The purpose of the gas lift valve probe tester is to determine the relative "stiffness" of a gas lift valve and to determine the maximum available travel of the stem top. When gas pressure is admitted to the tester, it acts on the full area of the valve bellows to lift the stem off the seat. When this pressure increased, the stem tip lifts further off the seat. By using the valve probe tester, an accurate measure of the stem tip travel, per pressure increase, can be determined and the results tabulated and plotted.
When the pressure is plotted as the ordinate and the stem tip travel as the abscissa, a relatively straight line will be generated for the majority of the stem tip travel. The slope of this line is an indication of the "stiffness" of the valve. The numerical value of the slope is called the bellows assembly load rate (blr) and is measured in psig/inch [kpa/mm]. In this context, the "bellows assembly" includes the bellows and the system which applies a load to hold the valve stem on the seat. The higher the load rate, the “stiffer” the valve and inversely, the lower the load rate, the “softer” the valve.

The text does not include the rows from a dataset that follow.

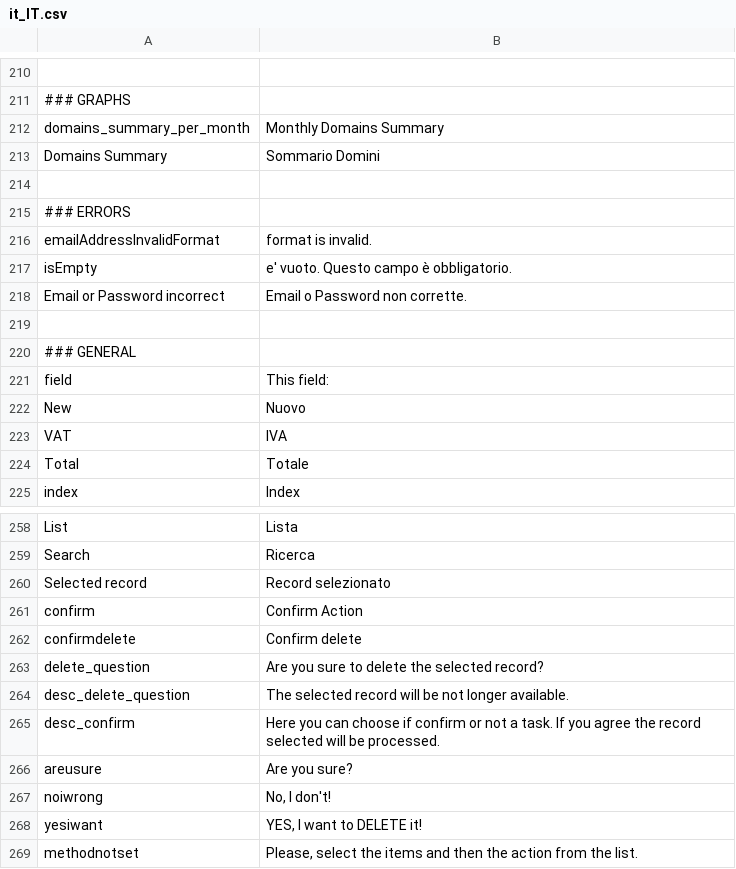
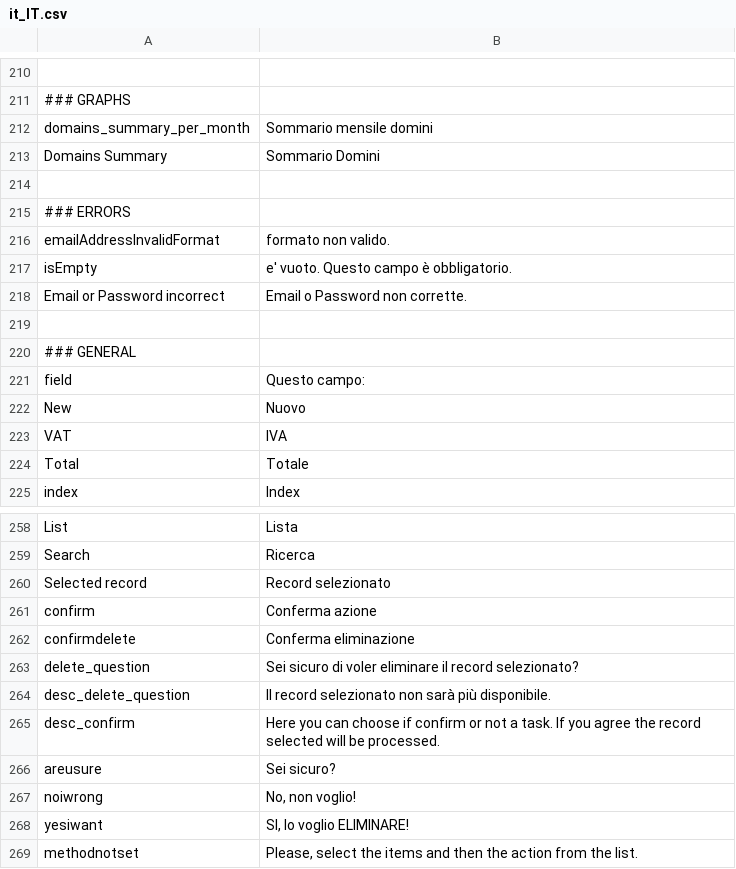
Before and after one commit to shinesoftware/shineisp, a CSV file: public/languages/it_IT.csv, drawn as a sheet; only a part is shown, gaps mark what is left out; the diff covers the shown part only; the diff names each change by its address in the sheet, - before the commit and + after, or states it on an @@ line.

```diff
--- a/public/languages/it_IT.csv
+++ b/public/languages/it_IT.csv
-B212: Monthly Domains Summary
+B212: Sommario mensile domini
-B216: format is invalid.
+B216: formato non valido.
-B221: This field:
+B221: Questo campo:
-B261: Confirm Action
+B261: Conferma azione
-B262: Confirm delete
+B262: Conferma eliminazione
-B263: Are you sure to delete the selected record?
+B263: Sei sicuro di voler eliminare il record selezionato?
-B264: The selected record will be not longer available.
+B264: Il record selezionato non sarà più disponibile.
-B266: Are you sure?
+B266: Sei sicuro?
-B267: No, I don't!
+B267: No, non voglio!
-B268: YES, I want to DELETE it!
+B268: SI, lo voglio ELIMINARE!
```
Also changed, not shown: 14 edited cells elsewhere in this file, 5 other files.
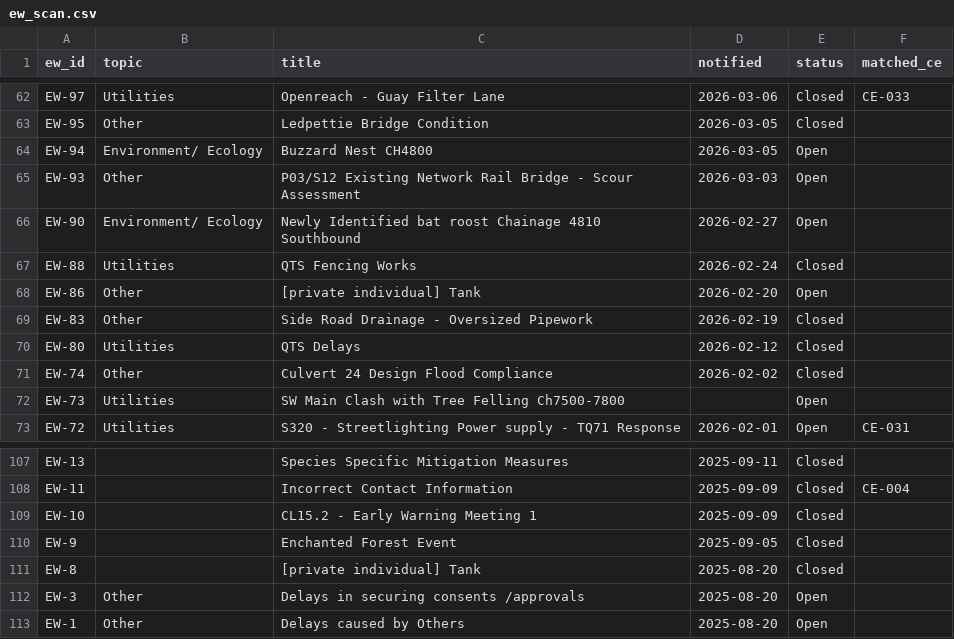
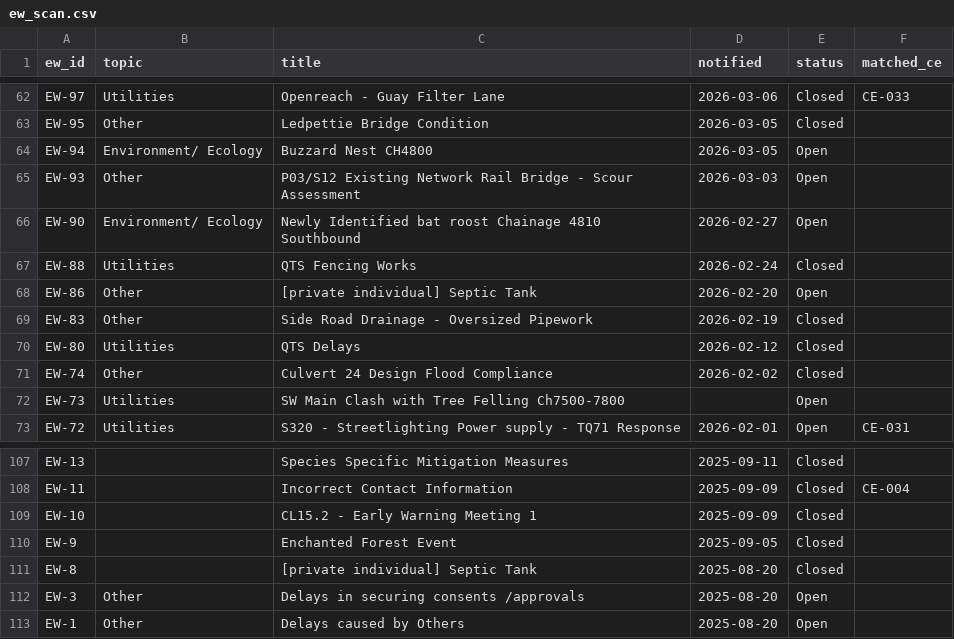
Before and after one commit to wiltonds/nec4-ce-tracker, a CSV file: mvp-nec4/data/ew_scan.csv, drawn as a sheet; only a part is shown, gaps mark what is left out.

```diff
--- a/mvp-nec4/data/ew_scan.csv
+++ b/mvp-nec4/data/ew_scan.csv
@@ -67,3 +67,3 @@ EW-90,Environment/ Ecology,Newly Identified bat roost Chainage 4810 Southbound,2
 EW-88,Utilities,QTS Fencing Works,2026-02-24,Closed,
-EW-86,Other,[private individual] Tank,2026-02-20,Open,
+EW-86,Other,[private individual] Septic Tank,2026-02-20,Open,
 EW-83,Other,Side Road Drainage - Oversized Pipework,2026-02-19,Closed,
@@ -110,3 +110,3 @@ EW-10,,CL15.2 - Early Warning Meeting 1,2025-09-09,Closed,
 EW-9,,Enchanted Forest Event,2025-09-05,Closed,
-EW-8,,[private individual] Tank,2025-08-20,Closed,
+EW-8,,[private individual] Septic Tank,2025-08-20,Closed,
 EW-3,Other,Delays in securing consents /approvals,2025-08-20,Open,
```
Also changed, not shown: mvp-nec4/data/ce_record.csv, mvp-nec4/data/packages.csv, 15 other files.
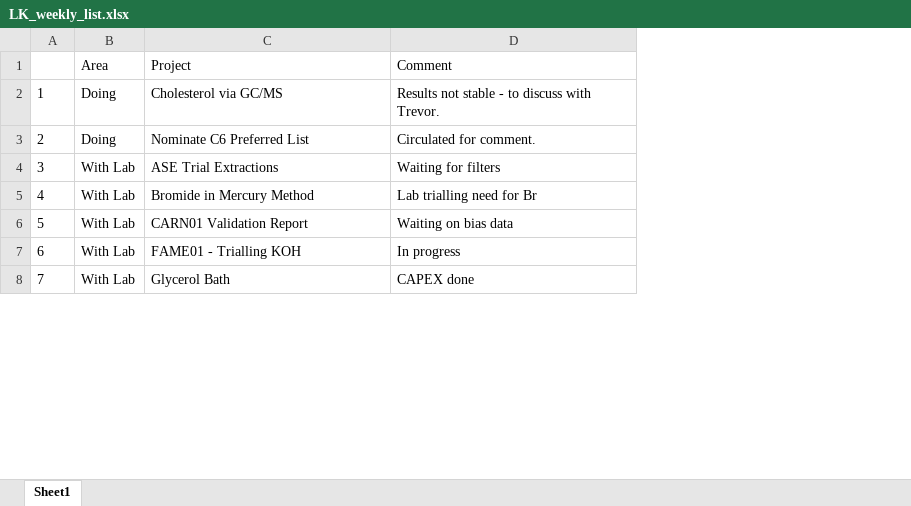
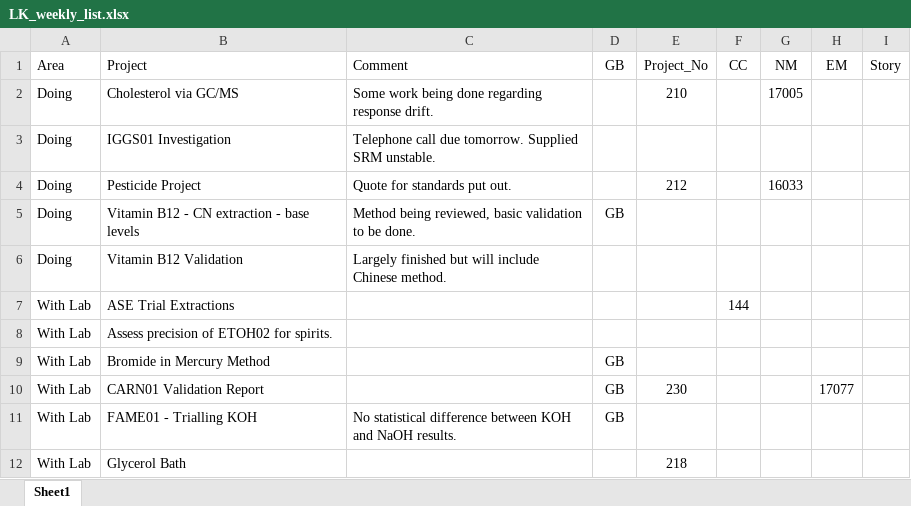
Before and after one commit to LeeKennedy/Weekly_Project_List, an Excel workbook: output/LK_weekly_list.xlsx, sheet Sheet1, drawn as a sheet; only a part is shown; values as stored, in another font and other column widths than the file's, no borders; removed rows and columns are numbered as before the commit, all else as after; the diff covers the shown part only; the diff names each change by its address in the sheet, - before the commit and + after, or states it on an @@ line.

```diff
--- a/output/LK_weekly_list.xlsx (sheet Sheet1)
+++ b/output/LK_weekly_list.xlsx (sheet Sheet1)
-column A, rows 2-8: 1 | 2 | 3 | 4 | 5 | 6 | 7
-column D (Comment), rows 2-8: Results not stable - to discuss with Trevor. | Circulated for comment. | Waiting for filters | Lab trialling need for Br | Waiting on bias data | In progress | CAPEX done
+column C (Comment), row 2: Some work being done regarding response drift.; row 4: Quote for standards put out.; row 11: No statistical difference between KOH and NaOH results.
+column D (GB), rows 9-11: all GB
+column E (Project_No), row 2: 210; row 4: 212; rows 10-12: 230 |  | 218
+column F (CC), row 7: 144
+column G (NM), row 2: 17005; row 4: 16033
+column H (EM), row 10: 17077
+column I (Story), empty
+row 3: Doing | IGGS01 Investigation | Telephone call due tomorrow. Supplied SRM unstable.
-B4 (Project): Nominate C6 Preferred List
+B4 (Project): Pesticide Project
+row 5: Doing | Vitamin B12 - CN extraction - base levels | Method being reviewed, basic validation to be done. | GB
+row 6: Doing | Vitamin B12 Validation | Largely finished but will include Chinese method.
+row 8: With Lab | Assess precision of ETOH02 for spirits.
```
Also changed, not shown: 15 added rows, 3 removed rows and 2 edited cells elsewhere in this sheet, output/Weekly.xlsx, 3 other files.
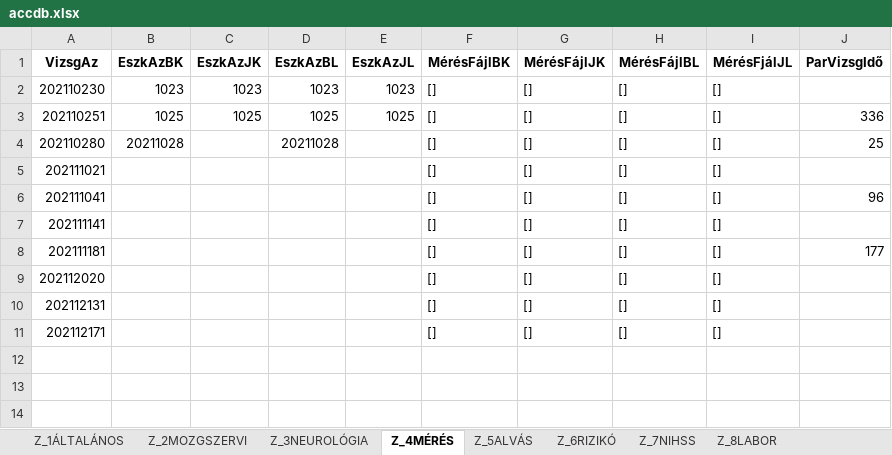
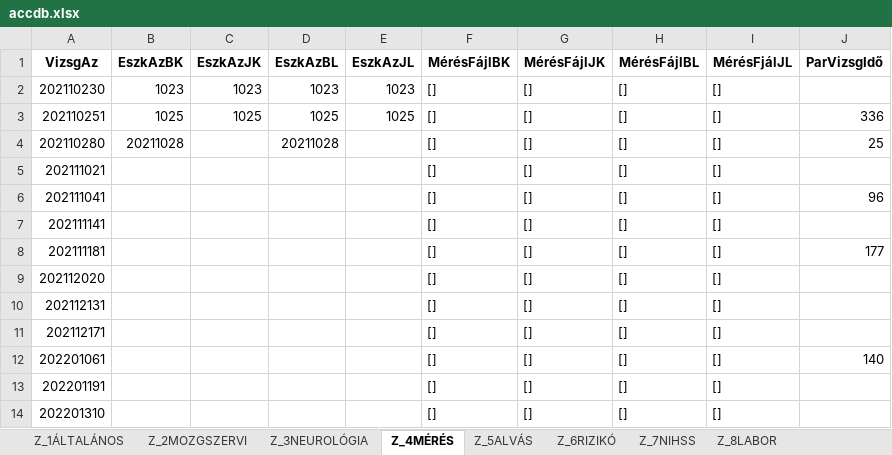
Before and after one commit to levopeti/stroke_prediction, an Excel workbook: data/accdb.xlsx, sheet Z_4MÉRÉS, drawn as a sheet; values as stored, in another font and other column widths than the file's, no borders; the diff names each change by its address in the sheet, - before the commit and + after, or states it on an @@ line.

```diff
--- a/data/accdb.xlsx (sheet Z_4MÉRÉS)
+++ b/data/accdb.xlsx (sheet Z_4MÉRÉS)
+row 12: 202201061 |  |  |  |  | [] | [] | [] | [] | 140
+row 13: 202201191 |  |  |  |  | [] | [] | [] | []
+row 14: 202201310 |  |  |  |  | [] | [] | [] | []
```
Also changed, not shown: sheet Z_7NIHSS, sheet QRYNIHSS, sheet Z_1ÁLTALÁNOS, sheet Z_3NEUROLÓGIA, sheet Z_2MOZGSZERVI, sheet Z_5ALVÁS, 4 more sheets, 20 other files.
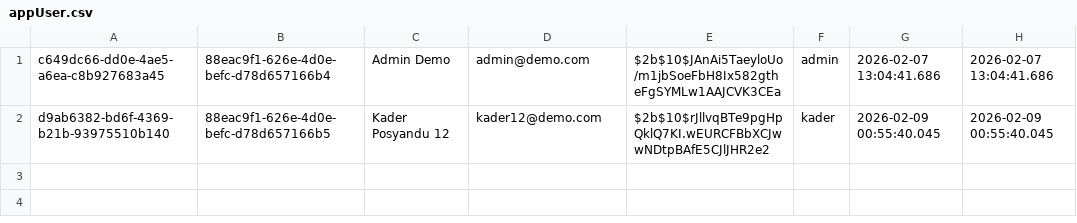
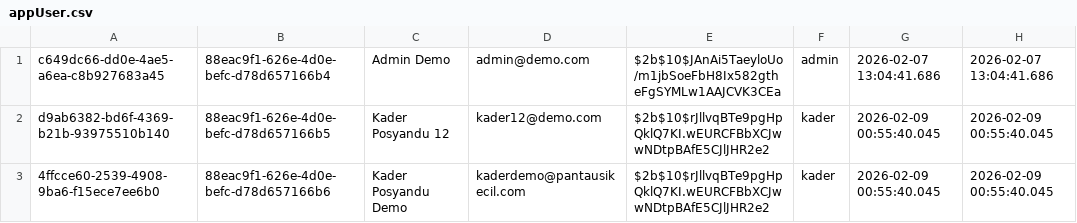
Before and after one commit to Dzakievgnii-Imaduizza/pantausikecil-api, a CSV file: prisma/appUser.csv, drawn as a sheet.

Commit message:
Add new user 'Kader Posyandu Demo' to appUser.csv

```diff
--- a/prisma/appUser.csv
+++ b/prisma/appUser.csv
@@ -2 +2,2 @@ c649dc66-dd0e-4ae5-a6ea-c8b927683a45,88eac9f1-626e-4d0e-befc-d78d657166b4,Admin
 d9ab6382-bd6f-4369-b21b-93975510b140,88eac9f1-626e-4d0e-befc-d78d657166b5,Kader Posyandu 12,kader12@demo.com,$2b$10$rJllvqBTe9pgHpQklQ7KI.wEURCFBbXCJwwNDtpBAfE5CJlJHR2e2,kader,2026-02-09 00:55:40.045,2026-02-09 00:55:40.045
+4ffcce60-2539-4908-9ba6-f15ece7ee6b0, 88eac9f1-626e-4d0e-befc-d78d657166b6,Kader Posyandu Demo,kaderdemo@pantausikecil.com,$2b$10$rJllvqBTe9pgHpQklQ7KI.wEURCFBbXCJwwNDtpBAfE5CJlJHR2e2,kader,2026-02-09 00:55:40.045,2026-02-09 00:55:40.045
```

If the above is done with the same valve, except that opening pressure (dome charge or spring setting) is varied, then the effect of dome charge pressure or spring setting on the bellows assembly load rate can be compared for the same type of valve when set for different opening pressures. The bellows assembly load rate is a practical value that can be used to compare different types of valves or when evaluating the same valve under different load conditions and when designing the gas lift installation.